The late activist C. DeLores Tucker once called Height an icon to all African-American women.
Height was on the platform at the Lincoln Memorial, sitting only a few feet from King when he gave his famous “I have a dream” speech at the civil rights march on Washington in 1963.
“He spoke longer than he was supposed to speak,” Height recalled in a 1997 Associated Press interview. But after he was done, it was clear King’s speech would echo for generations, she said, “because it gripped everybody.”
Height became president of the National Council of Negro Women in 1957 and held the post until 1997, when she was 85. She remained chairman of the group.

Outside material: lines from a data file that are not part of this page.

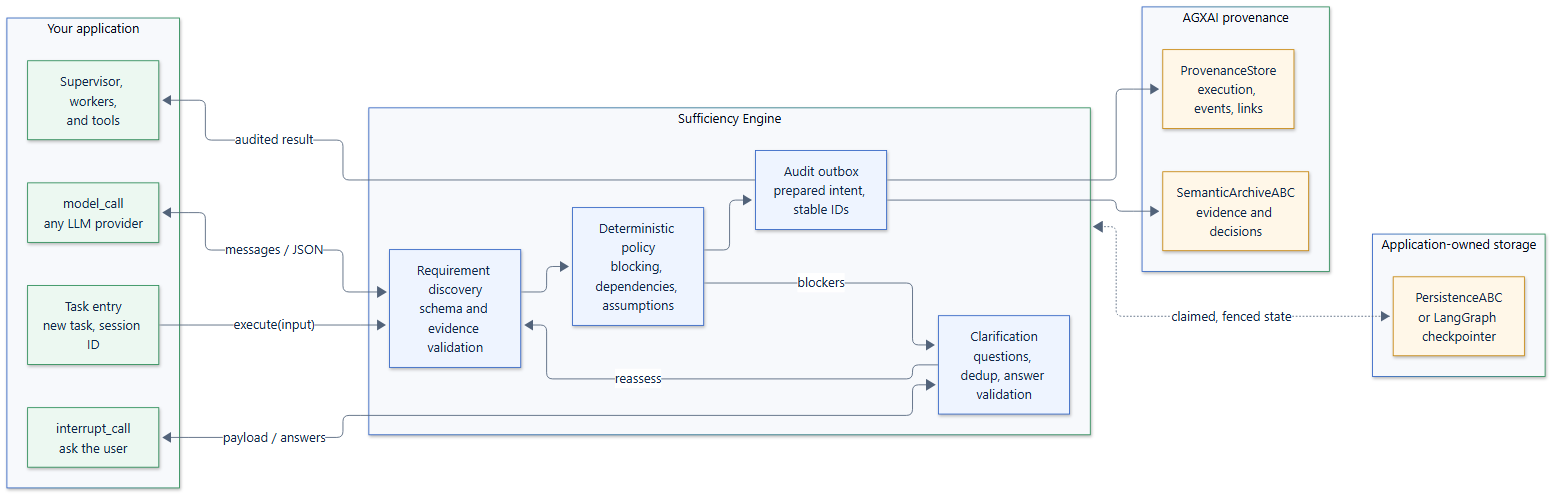
smuniharish/sufficiency-engine keeps this Mermaid diagram as docs/assets/diagrams/architecture-overview.png. Above is the earlier version. Its source is kept beside it as diagrams/architecture-overview.mmd.
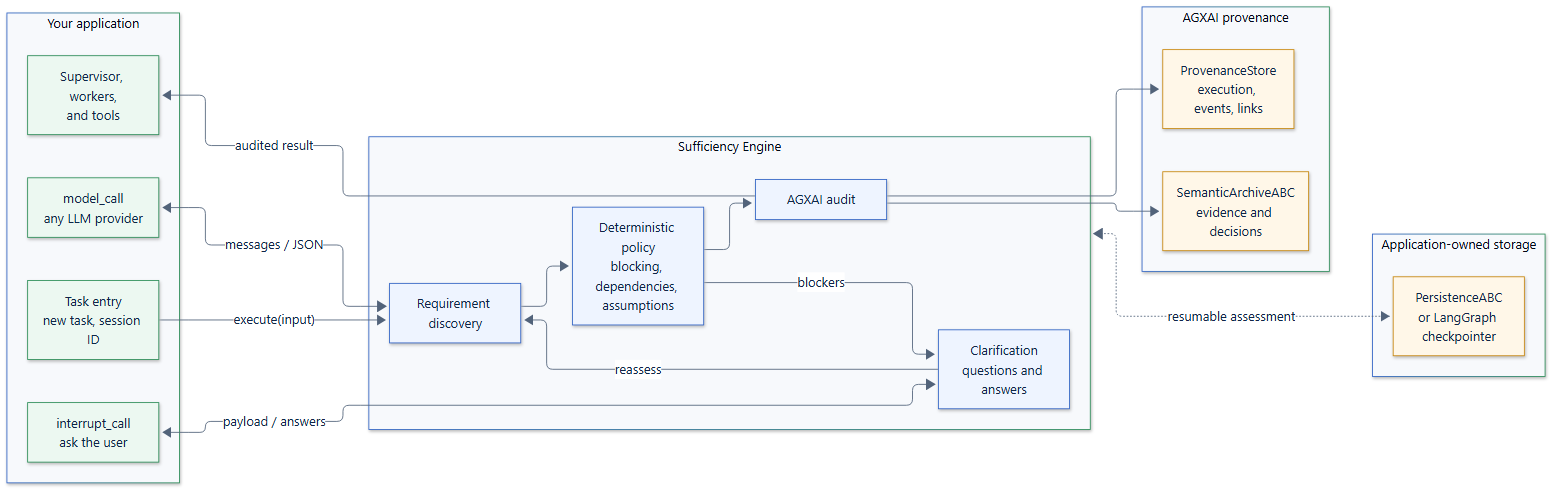
Later version of the same file.

Diff of the diagram source:
```diff
@@ -11,10 +11,10 @@
     end
 
     subgraph Engine["Sufficiency Engine"]
-        discover["Requirement discovery<br/>schema and evidence validation"]:::core
+        discover["Requirement discovery"]:::core
         policy["Deterministic policy<br/>blocking, dependencies, assumptions"]:::core
-        clarify["Clarification<br/>questions, dedup, answer validation"]:::core
-        outbox["Audit outbox<br/>prepared intent, stable IDs"]:::core
+        clarify["Clarification<br/>questions and answers"]:::core
+        audit["AGXAI audit"]:::core
     end
 
     subgraph Storage["Application-owned storage"]
@@ -32,8 +32,8 @@
     policy -- "blockers" --> clarify
     clarify <-- "payload / answers" --> ask
     clarify -- "reassess" --> discover
-    policy --> outbox
-    outbox --> store
-    outbox --> archive
-    Engine <-. "claimed, fenced state" .-> sessions
-    outbox -- "audited result" --> work
+    policy --> audit
+    audit --> store
+    audit --> archive
+    Engine <-. "resumable assessment" .-> sessions
+    audit -- "audited result" --> work
```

“I hope not to work this hard all the rest of my life,” she said. “But whether it is the council, whether it is somewhere else, for the rest of my life, I will be working for equality, for justice, to eliminate racism, to build a better life for our families and our children.”